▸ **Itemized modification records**
*** Block opens ***

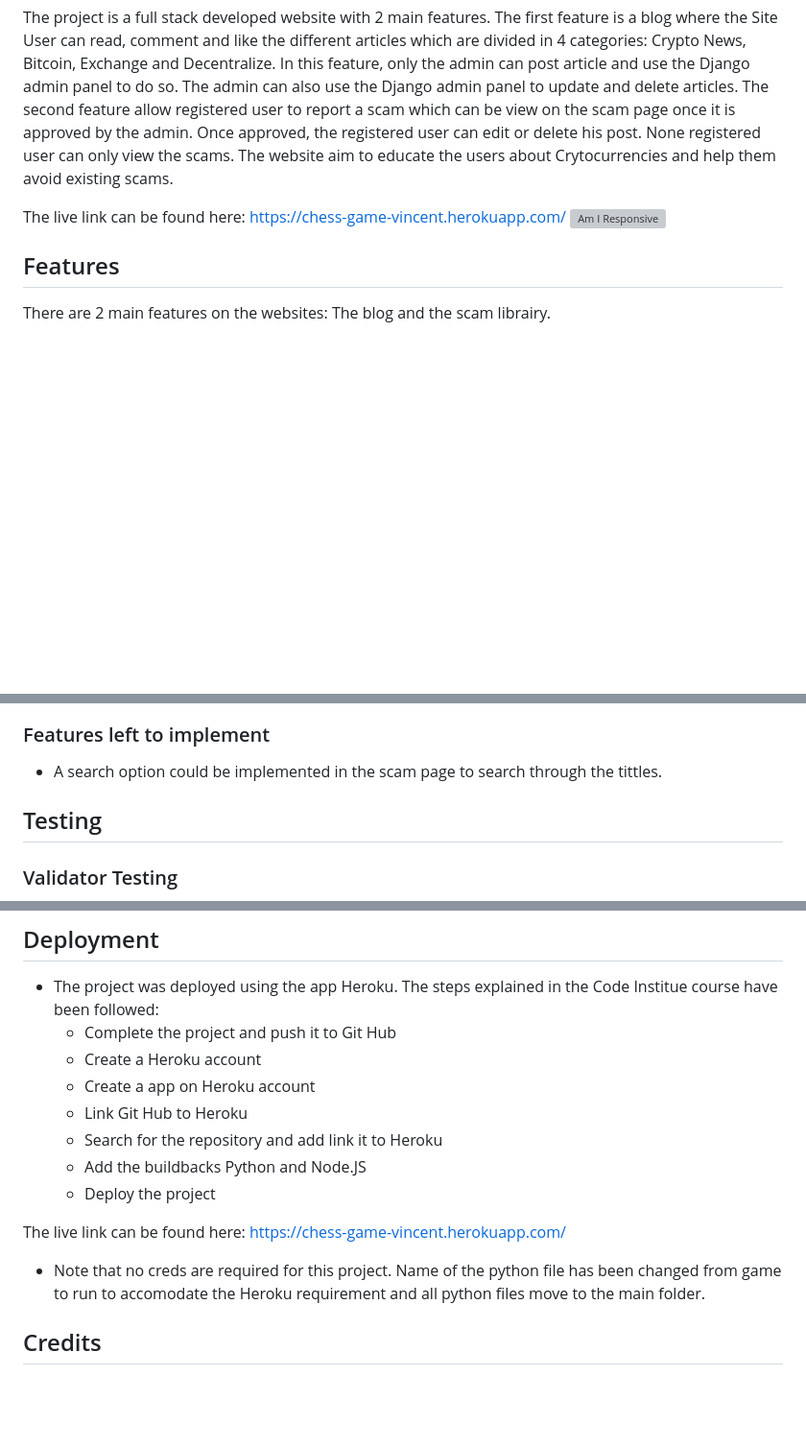
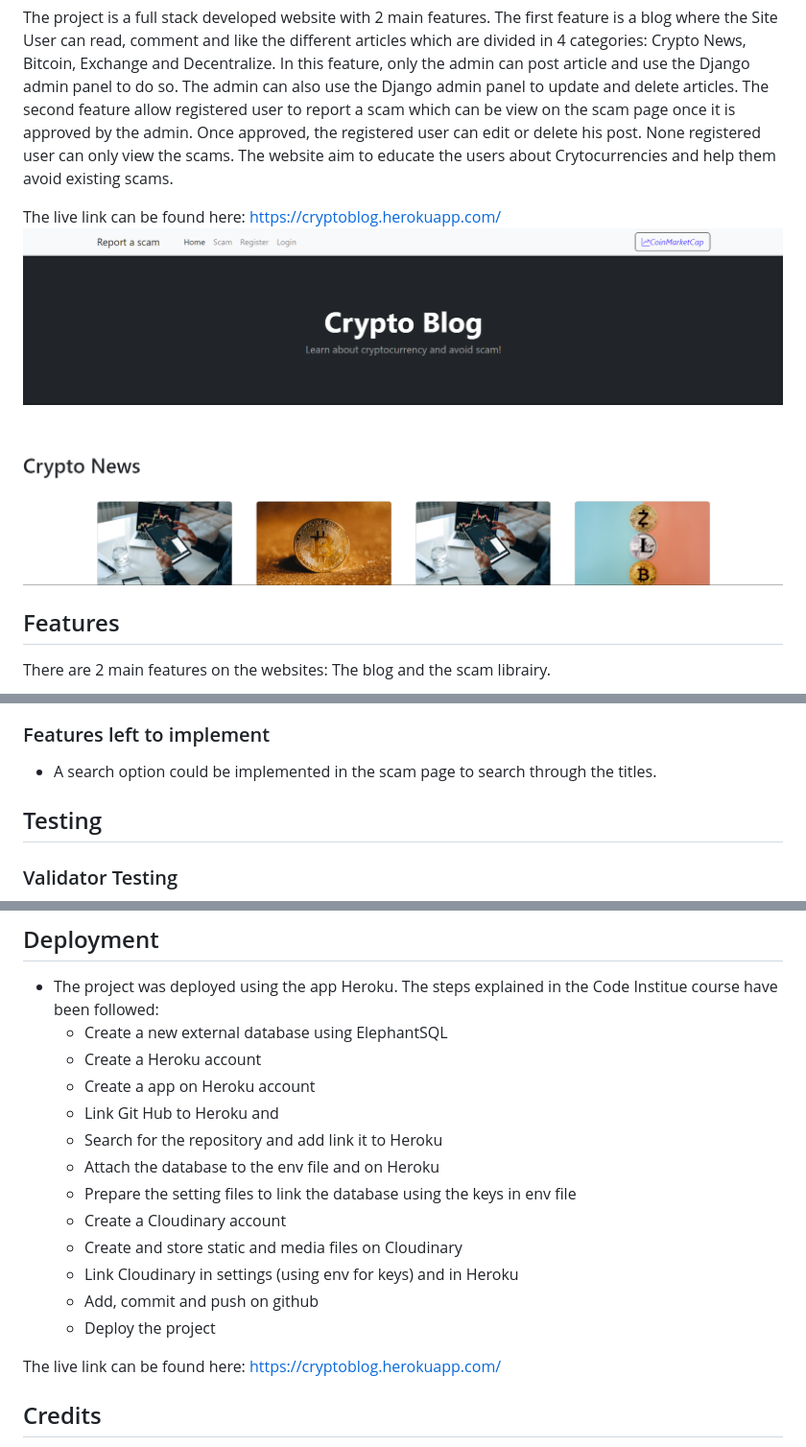
Before and after one commit to vincentbergeron33/Crypto-blog, a Markdown page: README.md, 3 parts joined by grey strips. Shown: that part at 96% size. GitHub-like rendering; pictures changed too: media/Welcome_page.png (added); blank space fills up the shorter version; grey boxes are pictures that could not be loaded.

```diff
--- a/README.md
+++ b/README.md
@@ -2,8 +2,8 @@
 
 The project is a full stack developed website with 2 main features. The first feature is a blog where the Site User can read, comment and like the different articles which are divided in 4 categories: Crypto News, Bitcoin, Exchange and Decentralize. In this feature, only the admin can post article and use the Django admin panel to do so. The admin can also use the Django admin panel to update and delete articles. The second feature allow registered user to report a scam which can be view on the scam page once it is approved by the admin. Once approved, the registered user can edit or delete his post. None registered user can only view the scams. The website aim to educate the users about Crytocurrencies and help them avoid existing scams.
 
-The live link can be found here: https://chess-game-vincent.herokuapp.com/
-![Am I Responsive](assets/images/amiresponsive.png)
+The live link can be found here: https://cryptoblog.herokuapp.com/
+![Welcome](media/Welcome_page.png)
 
 ## Features
 
@@ -81,7 +81,7 @@ __Approve comments & scams__
 
 ### Features left to implement
 
-- A search option could be implemented in the scam page to search through the tittles.
+- A search option could be implemented in the scam page to search through the titles.
 
 
 ## Testing
@@ -115,17 +115,20 @@ __Approve comments & scams__
 ## Deployment
 
 - The project was deployed using the app Heroku. The steps explained in the Code Institue course have been followed:
-    - Complete the project and push it to Git Hub
+    - Create a new external database using ElephantSQL
     - Create a Heroku account
     - Create a app on Heroku account
-    - Link Git Hub to Heroku
+    - Link Git Hub to Heroku and
     - Search for the repository and add link it to Heroku
-    - Add the buildbacks Python and Node.JS
+    - Attach the database to the env file and on Heroku
+    - Prepare the setting files to link the database using the keys in env file
+    - Create a Cloudinary account
+    - Create and store static and media files on Cloudinary
+    - Link Cloudinary in settings (using env for keys) and in Heroku
+    - Add, commit and push on github
     - Deploy the project
 
-The live link can be found here: https://chess-game-vincent.herokuapp.com/
-
-- Note that no creds are required for this project. Name of the python file has been changed from game to run to accomodate the Heroku requirement and all python files move to the main folder.
+The live link can be found here: https://cryptoblog.herokuapp.com/
 
 ## Credits
 
```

*** Block closes ***

Quote every line of the records above exactly; no picture is to be copied.

▸ **Response for this exercise**
Before and after one commit to vincentbergeron33/Crypto-blog, a Markdown page: README.md, 3 parts joined by grey strips. Shown: that part at 96% size. GitHub-like rendering; pictures changed too: media/Welcome_page.png (added); blank space fills up the shorter version; grey boxes are pictures that could not be loaded.

```diff
--- a/README.md
+++ b/README.md
@@ -2,8 +2,8 @@
 
 The project is a full stack developed website with 2 main features. The first feature is a blog where the Site User can read, comment and like the different articles which are divided in 4 categories: Crypto News, Bitcoin, Exchange and Decentralize. In this feature, only the admin can post article and use the Django admin panel to do so. The admin can also use the Django admin panel to update and delete articles. The second feature allow registered user to report a scam which can be view on the scam page once it is approved by the admin. Once approved, the registered user can edit or delete his post. None registered user can only view the scams. The website aim to educate the users about Crytocurrencies and help them avoid existing scams.
 
-The live link can be found here: https://chess-game-vincent.herokuapp.com/
-![Am I Responsive](assets/images/amiresponsive.png)
+The live link can be found here: https://cryptoblog.herokuapp.com/
+![Welcome](media/Welcome_page.png)
 
 ## Features
 
@@ -81,7 +81,7 @@ __Approve comments & scams__
 
 ### Features left to implement
 
-- A search option could be implemented in the scam page to search through the tittles.
+- A search option could be implemented in the scam page to search through the titles.
 
 
 ## Testing
@@ -115,17 +115,20 @@ __Approve comments & scams__
 ## Deployment
 
 - The project was deployed using the app Heroku. The steps explained in the Code Institue course have been followed:
-    - Complete the project and push it to Git Hub
+    - Create a new external database using ElephantSQL
     - Create a Heroku account
     - Create a app on Heroku account
-    - Link Git Hub to Heroku
+    - Link Git Hub to Heroku and
     - Search for the repository and add link it to Heroku
-    - Add the buildbacks Python and Node.JS
+    - Attach the database to the env file and on Heroku
+    - Prepare the setting files to link the database using the keys in env file
+    - Create a Cloudinary account
+    - Create and store static and media files on Cloudinary
+    - Link Cloudinary in settings (using env for keys) and in Heroku
+    - Add, commit and push on github
     - Deploy the project
 
-The live link can be found here: https://chess-game-vincent.herokuapp.com/
-
-- Note that no creds are required for this project. Name of the python file has been changed from game to run to accomodate the Heroku requirement and all python files move to the main folder.
+The live link can be found here: https://cryptoblog.herokuapp.com/
 
 ## Credits
 
```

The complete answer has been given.